4. Fear will not subside — although fear can change as your writing career progresses. Early on, many aspiring writers fall prey to the paralysis of fear, while professionals know that fear can prove a driving motivator. When you consider the greater loss of missing potential success, the emotion of fear propels you to action. If you fail to try, your failure is guaranteed. 

best thing you don't write3. The writing life is not a solitary endeavor. It takes a team to successfully publish. Critique groups, writing peers, or advance readers help us delve deeper into our subject matter, and pick up on flaws we often miss. Agents, publishers, and editors polish our projects and help promote them to reach a bigger audience. Readers become fans who sometimes become friends — if we are so blessed.

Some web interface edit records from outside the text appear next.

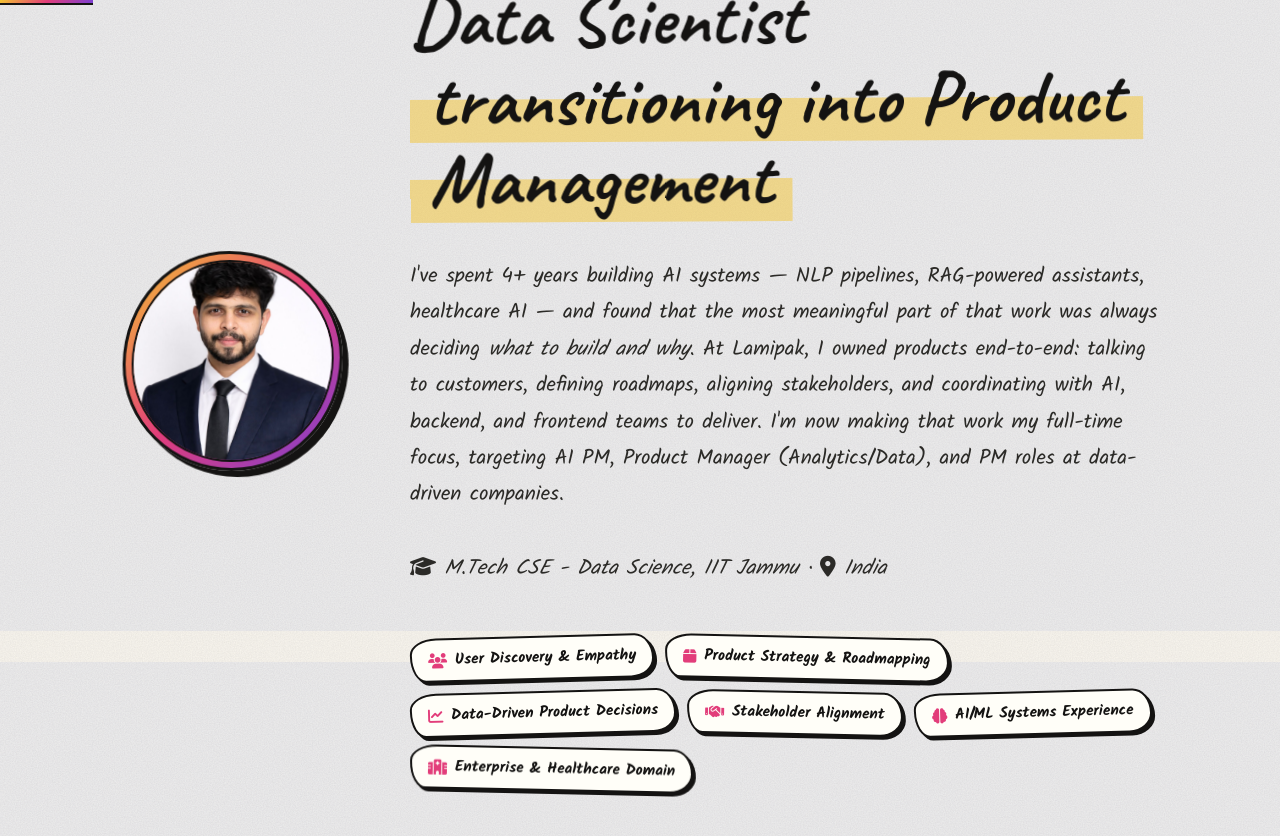
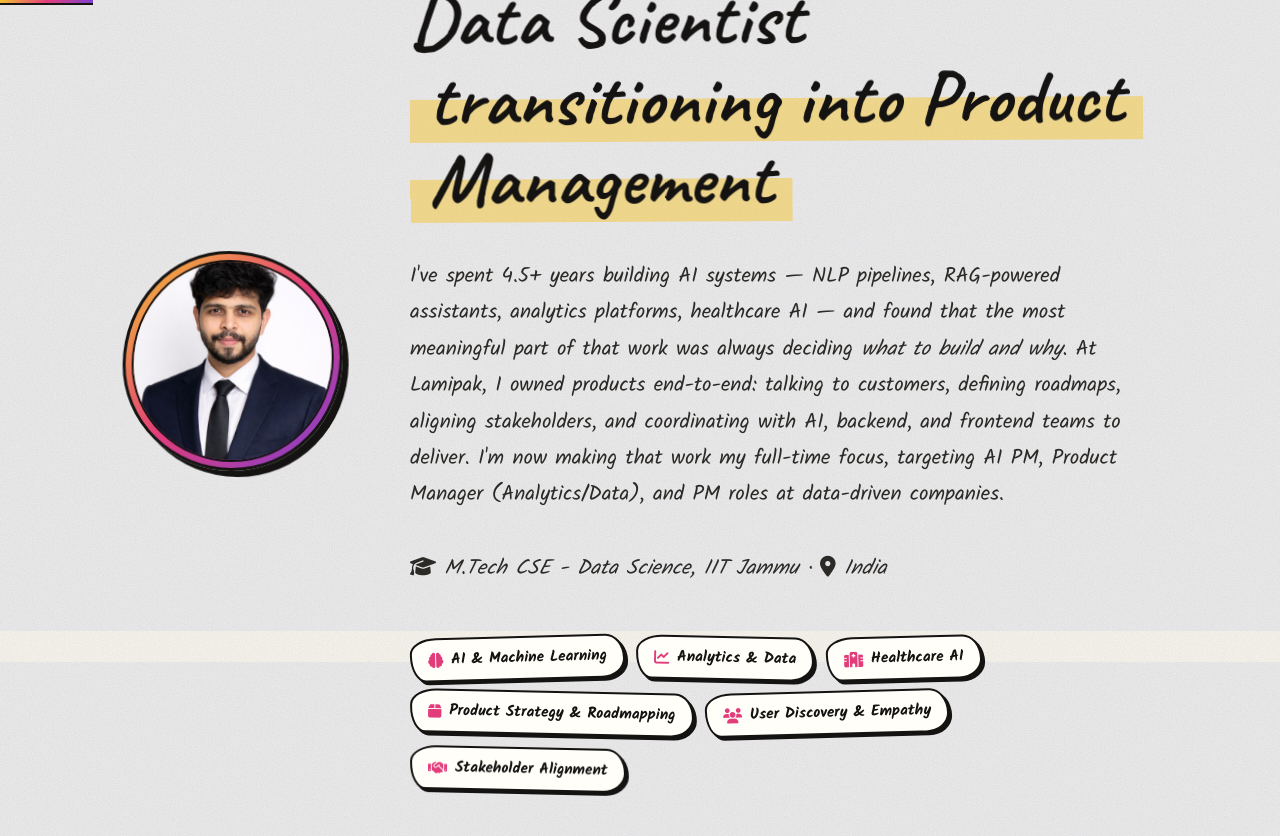
Before and after one commit to mayank1101/mayank1101.github.io, a Jekyll site: the page built from index.html, in a window 1280 px wide and 900 px high, scrolled down 269 px. Shown: the top 836 px of the window. Built offline with Jekyll 4.4.1, drawn with Linux system fonts in a browser that asks for light colours; some web fonts are replaced.

Commit message:
feat: update experience to 4.5+ years, position AI/Analytics/Healthcare as core interest areas

```diff
--- a/_config.yml
+++ b/_config.yml
@@ -1,5 +1,5 @@
 title: Mayank Sharma
-description: Data Scientist transitioning into Product Management. 4+ years building AI systems — NLP, GenAI, healthcare AI. Moving into PM roles at data-driven companies.
+description: Data Scientist transitioning into Product Management. 4.5+ years building AI systems — NLP, GenAI, healthcare AI. Moving into PM roles at data-driven companies.
 url: https://mayank1101.github.io
 baseurl: ""
 author: Mayank Sharma
--- a/about.html
+++ b/about.html
@@ -1,7 +1,7 @@
 ---
 layout: page
 title: About Me
-description: About Mayank Sharma - Data Scientist transitioning into Product Management. 4+ years building AI systems — NLP, GenAI, healthcare AI. Moving into PM roles at data-driven companies.
+description: About Mayank Sharma - Data Scientist transitioning into Product Management. 4.5+ years building AI systems — NLP, GenAI, healthcare AI. Moving into PM roles at data-driven companies.
 ---
 
 <!-- About Hero -->
@@ -18,7 +18,7 @@ description: About Mayank Sharma - Data Scientist transitioning into Product Man
         <div class="hero-text">
             <h1>About Me</h1>
             <p>
-                I'm a Data Scientist making a deliberate move into Product Management. For 4+ years, I've built AI systems —
+                I'm a Data Scientist making a deliberate move into Product Management. For 4.5+ years, I've built AI systems —
                 NLP pipelines, RAG-powered products, healthcare AI — and found that the most meaningful part of that work
                 was always figuring out <em>what to build and why</em>. At Lamipak, I owned products end-to-end:
                 talking to customers, defining roadmaps, aligning stakeholders, and coordinating with engineering teams to deliver.
--- a/index.html
+++ b/index.html
@@ -1,7 +1,7 @@
 ---
 layout: page
 title: Home
-description: Mayank Sharma - Data Scientist transitioning into Product Management. 4+ years building AI systems — NLP, GenAI, healthcare AI. Moving into PM roles at data-driven companies.
+description: Mayank Sharma - Data Scientist transitioning into Product Management. 4.5+ years building AI systems — NLP, GenAI, healthcare AI. Moving into PM roles at data-driven companies.
 ---
 
 <div class="container hero fade-in">
@@ -23,7 +23,7 @@ description: Mayank Sharma - Data Scientist transitioning into Product Managemen
         <span class="hero-highlight">transitioning into Product Management</span>
       </h1>
       <p>
-        I've spent 4+ years building AI systems — NLP pipelines, RAG-powered assistants, healthcare AI — and found that
+        I've spent 4.5+ years building AI systems — NLP pipelines, RAG-powered assistants, analytics platforms, healthcare AI — and found that
         the most meaningful part of that work was always deciding <em>what to build and why</em>.
         At Lamipak, I owned products end-to-end: talking to customers, defining roadmaps, aligning stakeholders,
         and coordinating with AI, backend, and frontend teams to deliver. I'm now making that work my full-time focus,
@@ -35,12 +35,12 @@ description: Mayank Sharma - Data Scientist transitioning into Product Managemen
       </p>
 
       <div class="badges">
+        <span><i class="fas fa-brain"></i> AI & Machine Learning</span>
+        <span><i class="fas fa-chart-line"></i> Analytics & Data</span>
+        <span><i class="fas fa-hospital"></i> Healthcare AI</span>
+        <span><i class="fas fa-box"></i> Product Strategy & Roadmapping</span>
         <span><i class="fas fa-users"></i> User Discovery & Empathy</span>
-        <span><i class="fas fa-box"></i> Product Strategy & Roadmapping</span>
-        <span><i class="fas fa-chart-line"></i> Data-Driven Product Decisions</span>
         <span><i class="fas fa-handshake"></i> Stakeholder Alignment</span>
-        <span><i class="fas fa-brain"></i> AI/ML Systems Experience</span>
-        <span><i class="fas fa-hospital"></i> Enterprise & Healthcare Domain</span>
       </div>
     </div>
   </div>
```
Also changed, not shown: resume.html (+5 -5 lines).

A wise writer intentionally and consistently builds their audience. When much in the world changes, one thing does not: word of mouth is still the most powerful marketing machine.

2. Story, whether written in the entirety of a book, or a short paragraph to example a point, draws readers deeper into your world. Few people appreciate being talked at, while most love being drawn into a good story. Whether they author novels or non-fiction, the skillful writer paints pictures with their words.

1. Human curiosity is king. Write cliff-hangers, page-turners, and chapter-leads to keep your reader wanting more. As you resolve or answer each inquisitive sentence you craft, replace it with another, until ultimately, you tie it all together at the end. A satisfying conclusion after creating ongoing curiosity makes a reader say, “I wish this book hadn’t ended.”

Motivational MantraI’m still working on all of these areas in my own writing, and anticipate the need to keep them in mind until the day I type my very last word. I don’t simply want to write, I want to use my words well.

Most writers I know would agree — we start out writing for ourselves — until we discover the real gift is in writing for others. The dream we live is the dream we share.